Data supplied START

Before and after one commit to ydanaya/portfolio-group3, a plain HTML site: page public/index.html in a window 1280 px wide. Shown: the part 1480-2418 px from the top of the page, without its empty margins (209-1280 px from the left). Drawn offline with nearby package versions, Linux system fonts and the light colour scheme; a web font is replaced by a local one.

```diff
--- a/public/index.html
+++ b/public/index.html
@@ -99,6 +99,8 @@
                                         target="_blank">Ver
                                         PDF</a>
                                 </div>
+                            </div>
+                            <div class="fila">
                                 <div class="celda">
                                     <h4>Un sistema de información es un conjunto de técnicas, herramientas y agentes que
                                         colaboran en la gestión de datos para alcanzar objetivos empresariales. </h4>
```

Data supplied END
Data supplied START

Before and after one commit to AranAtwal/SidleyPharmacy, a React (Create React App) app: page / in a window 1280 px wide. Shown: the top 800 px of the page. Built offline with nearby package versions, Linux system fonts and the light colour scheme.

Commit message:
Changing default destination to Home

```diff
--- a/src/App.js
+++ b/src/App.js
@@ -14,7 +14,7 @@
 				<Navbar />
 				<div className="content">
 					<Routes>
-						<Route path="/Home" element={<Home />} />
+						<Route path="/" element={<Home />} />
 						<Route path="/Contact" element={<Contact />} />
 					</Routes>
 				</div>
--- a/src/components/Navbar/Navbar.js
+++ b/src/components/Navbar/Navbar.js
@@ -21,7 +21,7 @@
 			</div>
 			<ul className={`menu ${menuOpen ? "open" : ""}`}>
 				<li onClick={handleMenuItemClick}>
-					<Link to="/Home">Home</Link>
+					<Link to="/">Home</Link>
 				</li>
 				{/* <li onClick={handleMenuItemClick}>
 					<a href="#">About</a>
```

Data supplied END

### [Exercise]
Where a line of the entries above holds the word "index", return that line.

### [Written reply]
Before and after one commit to ydanaya/portfolio-group3, a plain HTML site: page public/index.html in a window 1280 px wide. Shown: the part 1480-2418 px from the top of the page, without its empty margins (209-1280 px from the left). Drawn offline with nearby package versions, Linux system fonts and the light colour scheme; a web font is replaced by a local one.
--- a/public/index.html
+++ b/public/index.html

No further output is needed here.